Tired of the endless polls, scientific research and behavioral studies being published? Do they seem surreal, exaggerated or untrue? You are not alone and should be skeptical.
A 2011 article in London’s Daily Telegraph, not widely published in the U.S., reveals the trials and tribulations of a 45-year-old Dutch professor, Diederik Stapel, of the University of Tilburg.
No ordinary professor, Stapel was a world renowned social psychologist with about a dozen scientific projects published in journals around the world. One such published report concluded that “white people are more prone to discriminate against blacks, when encountered in messy environments.”
After learning that Stapel had been dismissed by his university, New York Times reporter Yudhjit Bhattacharjee contacted and persuaded him to spend time answering questions about his research and career. These interviews led to an article published in The Times on April 26.
Stapel’s troubles started when two of his administrative assistants noticed something strange. Participants in his research always seemed to reach very high consensus levels, with little dissent, something abnormal in social behavioral research.
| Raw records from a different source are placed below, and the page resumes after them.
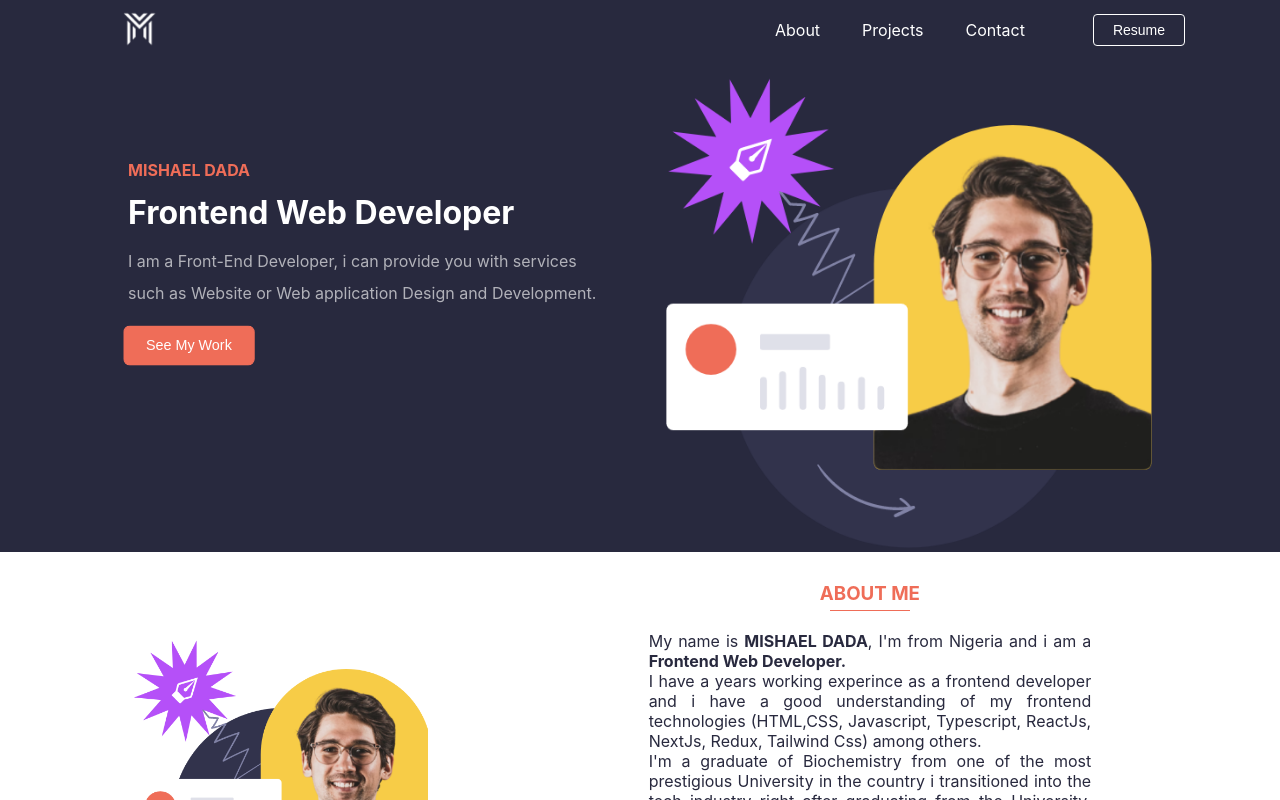
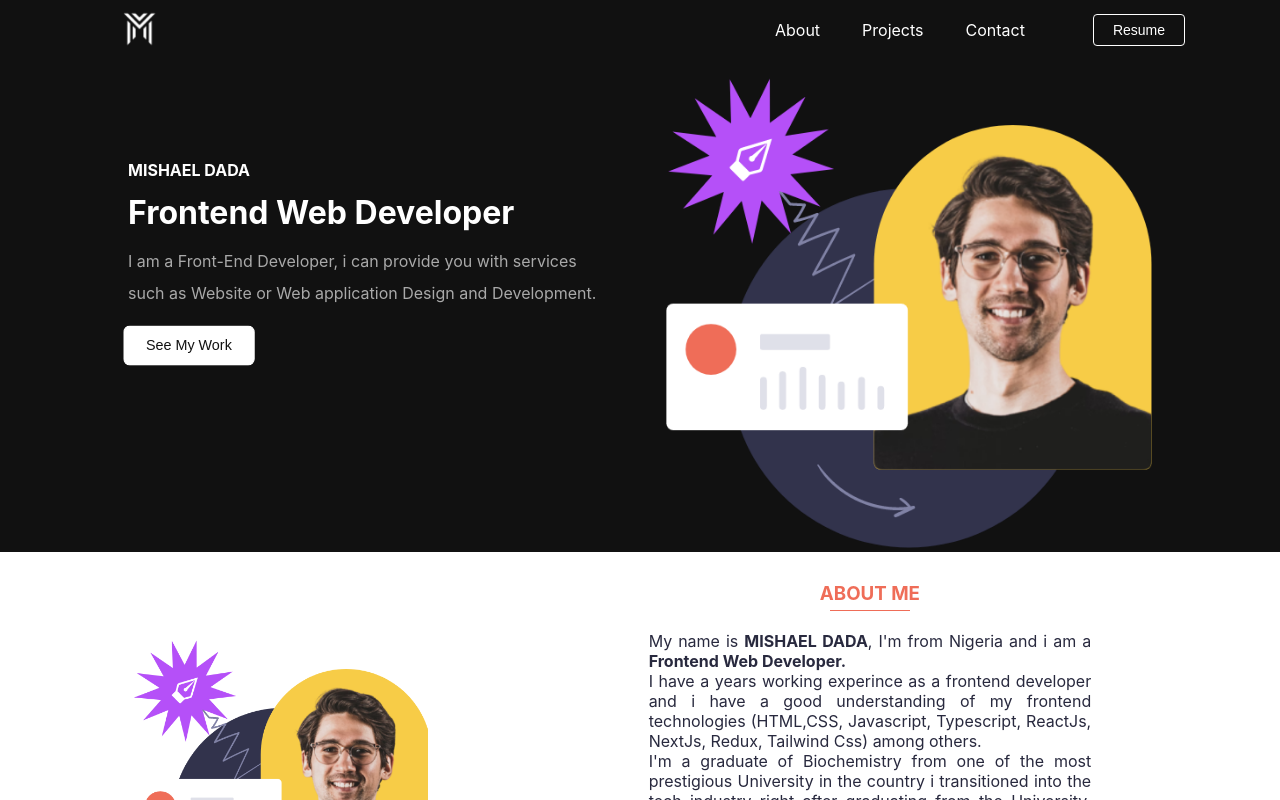
Before and after one commit to mishael1-d/Portfolio, a React (Create React App) app: page / in a window 1280 px wide. Shown: the top 800 px of the page. Built offline with nearby package versions, Linux system fonts and the light colour scheme.

Commit message:
changed theme for navbar and hero section

```diff
--- a/src/components/Banner/Banner.css
+++ b/src/components/Banner/Banner.css
@@ -1,5 +1,5 @@
 :root {
-    --bg_primary: #28293E;
+    --bg_primary: #111;
     --primary: #EF6D58;
     --btn_border: #FFFFFF;
     --text_primary: rgb(255, 255, 255);
@@ -24,7 +24,7 @@
     max-width: 470px;
 }
 .banner-text h3 {
-    color: var(--text_secondary);
+    color: var(--text_primary);
     font-size: var(--paragraph_font);
     margin-bottom: 13px;
 }
@@ -38,10 +38,10 @@
     margin-bottom: 13px;
 }
 .banner-text button {
-    background-color: var(--primary);
+    background-color: var(--text_primary);
     outline: none;
-    border: 1px solid var(--primary);
-    color: var(--text_primary);
+    border: 1px solid var(--text_primary);
+    color: var(--bg_primary);
     padding: 10px 20px;
     border-radius: 6px;
     cursor: pointer;
@@ -51,6 +51,7 @@
 .banner-text button:hover {
     background: none;
     border: 1px solid var(--btn_border);
+    color:#fff;
 }
 .banner-text button a  {
     color: #fff;
--- a/src/components/Navbar/Button.css
+++ b/src/components/Navbar/Button.css
@@ -1,7 +1,3 @@
-:root {
-    --primary: #EF6D58;
-    --btn_border: #FFFFFF
-}
 
 .btn {
     padding: 7px 19px;
@@ -12,14 +8,14 @@
     color: #fff;
     cursor: pointer;
     background-color: transparent;
-    border: 1px solid var(--btn_border);
+    border: 1px solid #fff;
 }
 
 .btn:hover {
     padding: 8px 20px;
     transition: all 0.3s ease-out;
-    background-color: var(--primary);
-    color: #fff;
+    background-color: #fff;
+    color: #111;
     border-radius: 4px;
     outline: none;
 }
--- a/src/components/Navbar/Navbar.css
+++ b/src/components/Navbar/Navbar.css
@@ -1,5 +1,5 @@
 .navbar {
-  background: #28293e;
+  background: #111;
   width: 100%;
   height: 60px;
   display: flex;
@@ -58,7 +58,8 @@
 }
 
 .nav-links:hover {
-  background-color: #ef6d58;
+  background-color: #fff;
+  color:#111;
   border-radius: 4px;
   transition: all 0.2s ease-out;
 }
```
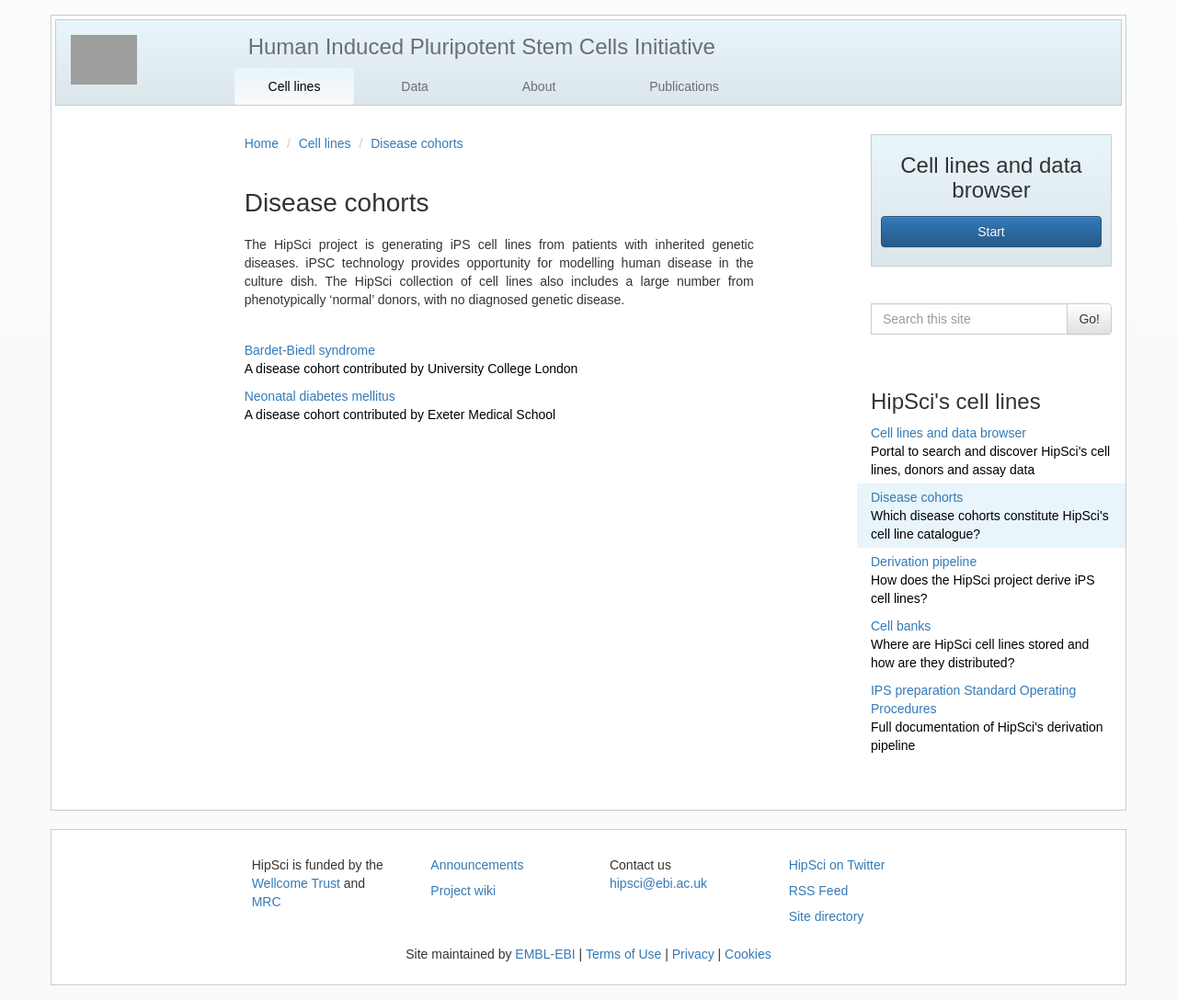
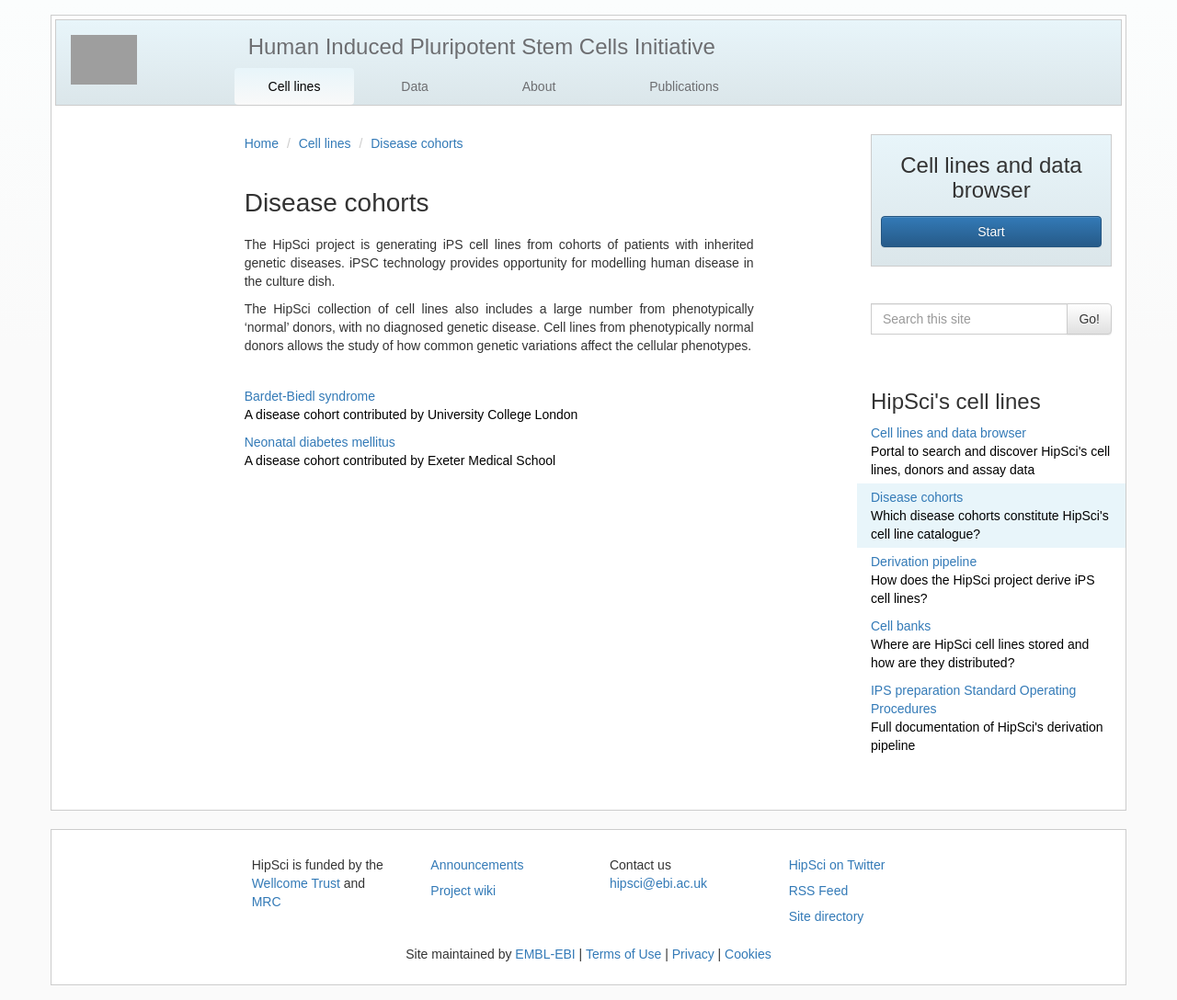
Before and after one commit to EMBL-EBI-GCA/gca_hipsci_website, a Jekyll site: the page built from _posts/1111-11-11-disease.md, in a window 1280 px wide. Shown: the whole page at 92% size. Built offline with Jekyll 4.4.1, drawn with Linux system fonts in a browser that asks for light colours; nearby versions of some CDN libraries; grey boxes are pictures that could not be loaded.

```diff
--- a/_posts/1111-11-11-disease.md
+++ b/_posts/1111-11-11-disease.md
@@ -8,9 +8,14 @@ tags:
     - cells
 ---
 
-   The HipSci project is generating iPS cell lines from patients with inherited genetic diseases.
-   iPSC technology provides opportunity for modelling human disease in the culture dish.
-   The HipSci collection of cell lines also includes a large number from phenotypically 'normal' donors, with no diagnosed genetic disease.
+The HipSci project is generating iPS cell lines from cohorts of patients with inherited genetic diseases.
+iPSC technology provides opportunity for modelling human disease in the culture dish.
+
+The HipSci collection of cell lines also includes a large number from
+phenotypically 'normal' donors, with no diagnosed genetic disease. Cell
+lines from phenotypically normal donors allows the study of how common
+genetic variations affect the cellular
+phenotypes.
 
 
 {% include components/tag_navigation.html tag='disease'%}
--- a/directory.html
+++ b/directory.html
@@ -4,10 +4,10 @@ title: HipSci site directory
 permalink: /directory/
 ---
 
-{% assign sorttags = "project cells data assay disease publication" | split: ' ' %}
+{% assign sorttags = "project cells data assay disease publication other" | split: ' ' %}
 <nav>
 {% for tag in sorttags %}
-    <h3>{% cycle 'About the project', 'Cell lines', 'Data', 'Assays', 'Disease cohorts', 'Publications' %}</h3>
+    <h3>{% cycle 'About the project', 'Cell lines', 'Data', 'Assays', 'Disease cohorts', 'Publications', 'Other pages'%}</h3>
     <ul>
     {% assign posts = site.tags[tag] | sort: 'priority' %}
     {% for post in posts reversed %}
```
Also changed, not shown: _includes/ipscs.md (added, +10 -0 lines), _includes/summary.md (added, +10 -0 lines), _posts/1111-11-11-about.html (deleted, +0 -33 lines), _posts/1111-11-11-cells.md (+3 -1 lines), _posts/1111-11-11-ips-cells-rare-disease-cases-call-proposals.md (+1 -1 lines), _posts/1111-11-11-ips-cells-rare-disease-expression-interest.md (+1 -1 lines), about.html (added, +73 -0 lines), img/ipsc_morphology2.png (added).
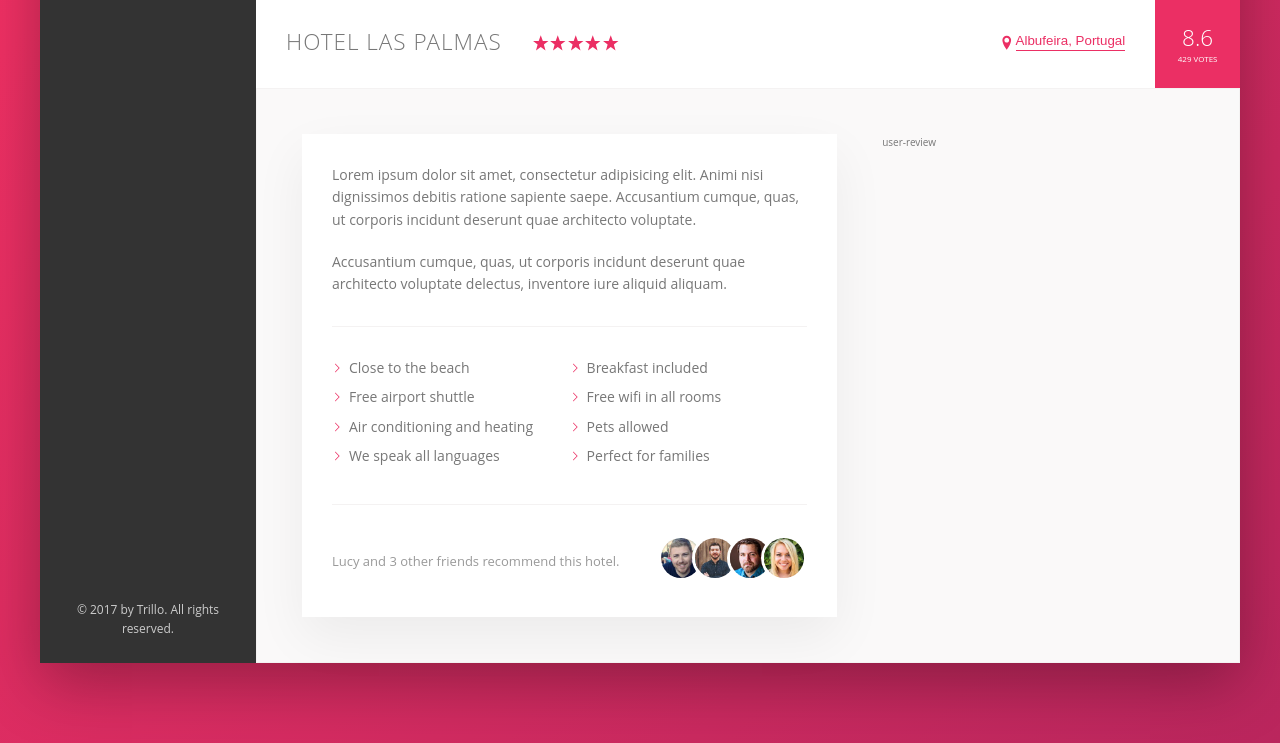
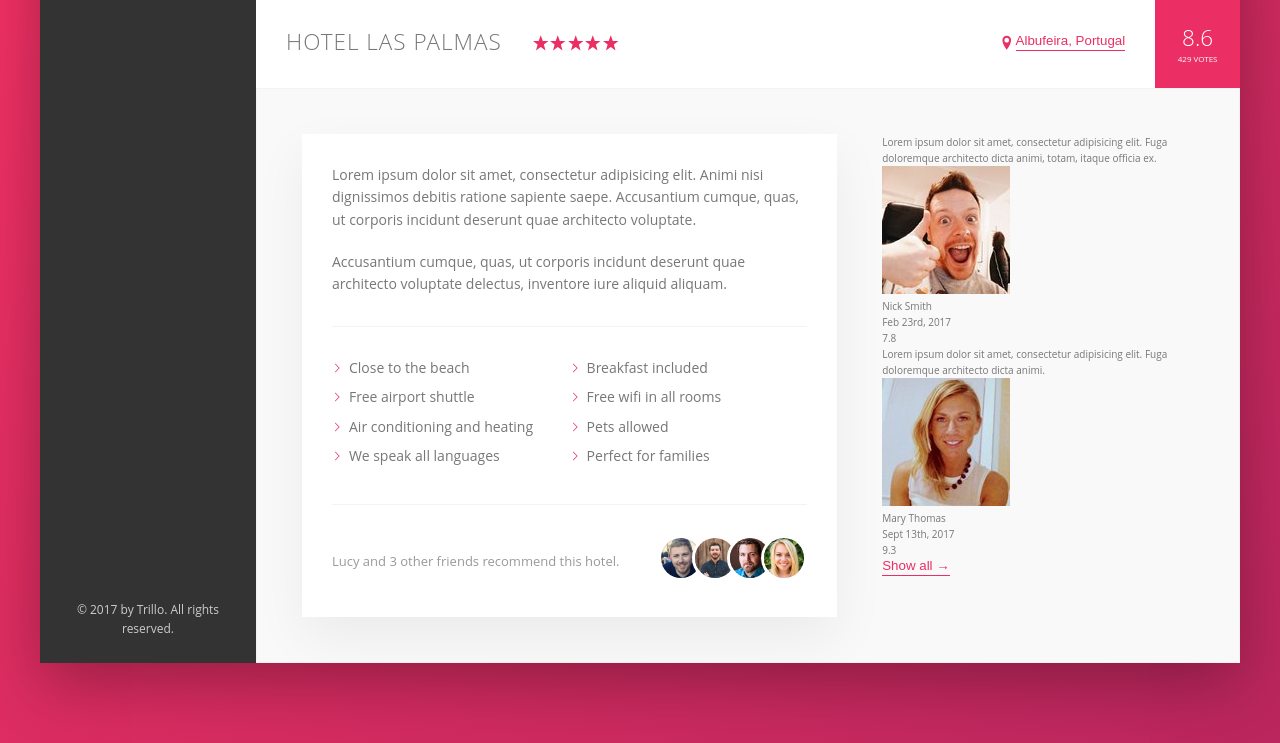
Before and after one commit to itK-Repo/clone-Trilio-flex-box, a website: page index.html in a window 1280 px wide. Shown: the part 538-1281 px from the top of the page. Drawn offline with nearby package versions, Linux system fonts and the light colour scheme; files that its build step writes are made by us from their sources.

Commit message:
new: user-reviews 마크업

```diff
--- a/index.html
+++ b/index.html
@@ -158,8 +158,37 @@
             </div>
           </div>
           <div class="user-reviews">
-            user-review
-          </div>
+            <!-- MEMO: image와 description이 있는 경우(review) figure element를 사용한다. -->
+            <figure class="review">
+                <blockquote class="review__text">
+                    Lorem ipsum dolor sit amet, consectetur adipisicing elit.
+                    Fuga doloremque architecto dicta animi, totam, itaque officia ex.
+                </blockquote>
+                <figcaption class="review__user">
+                    <img src="img/user-1.jpg" alt="user-1" class="review__photo">
+                    <div class="review__user-box">
+                        <p class="review__user-name">Nick Smith</p>
+                        <p class="review__user-date">Feb 23rd, 2017</p>
+                    </div>
+                    <div class="review__rating">7.8</div>
+                </figcaption>
+            </figure>
+            <figure class="review">
+                <blockquote class="review__text">
+                    Lorem ipsum dolor sit amet, consectetur adipisicing elit.
+                    Fuga doloremque architecto dicta animi.
+                </blockquote>
+                <figcaption class="review__user">
+                    <img src="img/user-2.jpg" alt="user-2" class="review__photo">
+                    <div class="review__user-box">
+                        <p class="review__user-name">Mary Thomas</p>
+                        <p class="review__user-date">Sept 13th, 2017</p>
+                    </div>
+                    <div class="review__rating">9.3</div>
+                </figcaption>
+            </figure>
+            <button class="btn-inline">Show all <span>&rarr;</span></button>
+        </div>
       </div>
       </main>
     </div>
```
They alerted his faculty superior to this anomaly.
This supervisor summoned the professor to discuss his work and scientific methodology used in projects that had been published. One of those projects concluded that “the very thought of people eating red meat caused anti-social behavior.” And capitalism, not surprising in academic research, came under assault with findings “that just being around any suggestion of capitalism made people greedy.”
Not satisfied with his answers, his superior transported Stapel back to the locations named and sites described in his research. Stapel was unable to find even the buildings, much less the physical sites where the actual research was supposedly conducted. Frustrated and shaken, he admitted that almost all of his research over the years was “made up.”
Trying to justify why it happened, the professor complained that academic science, too, is big business. “There are scant resources, you need grants, you need money, there is competition.” He also talked about the need to be published and to make speeches to groups that mattered.
Demands like these exist for most scientific research, even more so when the research has been politicized. This was present for all to see in “Climategate,” the massive leaking of memos, documents and reports at East Anglia University in England in 2009.
These leaks showed that bad science was used to “confirm” environmental claims, warnings and predictions. Memos also showed that scientists who advocated “man-made” global warming deliberately and systematically attempted to discredit those who disagreed with them, tarnishing their reputations and making it more difficult for them to get grants and funds for their projects.
Bhattacharjee’s New York Times article, “The Story of a Con Man,” concludes by saying it “hopes Stapel’s fraud will shine a light on dishonesty in science, but scientific fraud is hardly new. Some scientists consider the fraud insignificant, but scientific misconduct in recent years suggests, at the very least, that the number of bad actors isn’t as insignificant as some believe.”
In this time of political correctness and misinformation, one needs to be skeptical. English biologist Thomas Henry Huxley put it best, “Science commits suicide when it adopts a creed.”
Weather Journal70 Thursday to ice Sunday?